Degree: Modern Languages and History (Bachelors) - Durham University
I'm Callum and I'm going into my third year studying French and History at Durham univeristy. I offer tutoring sessions in both of my specialist subjects at GCSE and A-level as well as GCSE tuition for Spanish and English Literature.
I've absolutely loved studying languages and humanities at university and this was an interest that was sparked from my time at school where I was fortunate enough to be taught by some outstanding teachers so I truly recognise and appreciate the impact high standards of teaching can have on subject enjoyment and success! I'm really passionate about education and have so far made the most of opportunities to gain experience in this area including running a popular French afterschool club for primary school children and supporting high school students in improving key literacy skills both as part of voluntary projects.
With regards to my tutoring sessions, I adapt them around your individual needs and expectations whilst ensuring that content is authentic and relevant particularly concerning language material.
Don't hesitate to contact me to discuss any further questions you may have and to arrange tutoring sessions!
|French||A Level||£20 /hr|
|History||A Level||£20 /hr|
|English Literature||GCSE||£18 /hr|
The present continuous tense is used for describing ongoing events or actions that are happening now. Eg. I am going to the shops, He is playing football.
For starters, the present continuous isn't used as much in French as it is in English. In general in French we just use the regular present tense to describe ongoing actions. Eg. Je mange un sandwich can mean both I eat a sandwich but also I am eating a sandwich.
To make it a bit clearer that the action is ongoing you can . . .
1) Add a time phrase. Eg. en ce moment, je mange un sandwich (at the moment, I am eating a sandwich).
2) Use the structure être en train de + infinitive which literally means to be in the middle of doing something.
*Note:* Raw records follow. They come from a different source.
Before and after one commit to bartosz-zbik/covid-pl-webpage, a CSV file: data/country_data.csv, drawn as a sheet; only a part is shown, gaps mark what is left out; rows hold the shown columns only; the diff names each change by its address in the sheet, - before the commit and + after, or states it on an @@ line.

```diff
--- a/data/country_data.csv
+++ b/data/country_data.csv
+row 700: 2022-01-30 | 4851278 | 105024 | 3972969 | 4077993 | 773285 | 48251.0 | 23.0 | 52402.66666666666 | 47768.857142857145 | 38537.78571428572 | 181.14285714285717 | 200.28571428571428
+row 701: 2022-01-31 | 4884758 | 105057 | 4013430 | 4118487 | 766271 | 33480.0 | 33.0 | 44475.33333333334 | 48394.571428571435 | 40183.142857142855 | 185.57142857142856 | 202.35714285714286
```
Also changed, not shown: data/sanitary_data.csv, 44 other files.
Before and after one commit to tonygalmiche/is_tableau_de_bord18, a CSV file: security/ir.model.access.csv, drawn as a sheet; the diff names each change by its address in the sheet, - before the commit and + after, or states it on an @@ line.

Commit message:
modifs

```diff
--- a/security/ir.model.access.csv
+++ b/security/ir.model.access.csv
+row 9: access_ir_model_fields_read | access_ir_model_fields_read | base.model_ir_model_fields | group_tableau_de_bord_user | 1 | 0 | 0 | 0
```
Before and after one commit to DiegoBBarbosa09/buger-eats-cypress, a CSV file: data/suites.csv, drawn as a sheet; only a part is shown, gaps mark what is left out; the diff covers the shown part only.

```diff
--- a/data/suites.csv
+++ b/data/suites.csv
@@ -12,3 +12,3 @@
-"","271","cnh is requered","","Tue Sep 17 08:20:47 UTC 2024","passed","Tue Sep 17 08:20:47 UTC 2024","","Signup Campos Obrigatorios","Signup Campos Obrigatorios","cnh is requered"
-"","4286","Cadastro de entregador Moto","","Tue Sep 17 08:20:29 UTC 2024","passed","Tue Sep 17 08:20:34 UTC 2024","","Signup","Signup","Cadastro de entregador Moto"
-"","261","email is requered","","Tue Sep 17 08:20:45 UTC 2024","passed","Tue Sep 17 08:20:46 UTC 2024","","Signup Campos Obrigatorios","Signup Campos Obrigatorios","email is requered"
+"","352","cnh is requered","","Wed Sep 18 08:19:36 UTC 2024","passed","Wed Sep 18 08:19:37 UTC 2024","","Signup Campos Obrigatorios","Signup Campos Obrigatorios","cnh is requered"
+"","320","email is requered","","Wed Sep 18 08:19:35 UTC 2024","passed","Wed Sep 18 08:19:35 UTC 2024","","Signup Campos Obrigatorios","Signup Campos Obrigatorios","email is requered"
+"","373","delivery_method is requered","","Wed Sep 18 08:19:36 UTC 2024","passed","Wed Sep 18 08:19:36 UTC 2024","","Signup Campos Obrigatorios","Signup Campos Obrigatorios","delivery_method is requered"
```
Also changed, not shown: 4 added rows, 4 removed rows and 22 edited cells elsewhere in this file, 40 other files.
Eg. il est en train de faire ses devoirs (he is in the middle of doing his homework)
There is a present participle (the 'ing' form of the verb in English) in French but it is only used in special circumstances with the phrase en. It is only used to describe two events that are happening at the same time or to emphasise the way in which something happened (while . . .ing or by . . .ing) Eg. Il a quitté la salle en chantant (he left the room while singing), Elle a brisé la fenêtre en lançant un ballon (she broke the window by throwing a ball).
It is really easy to form, you just have to . . .
1) Take the nous form of the present tense (Eg. faire = faisons)
2) Drop the -ons ending (fais
3) Add ant to the stem (faisant)
There are (of course!) some irregulars, the most useful ones to remember are . . .
être = étant savoir = sachant avoir = ayantsee more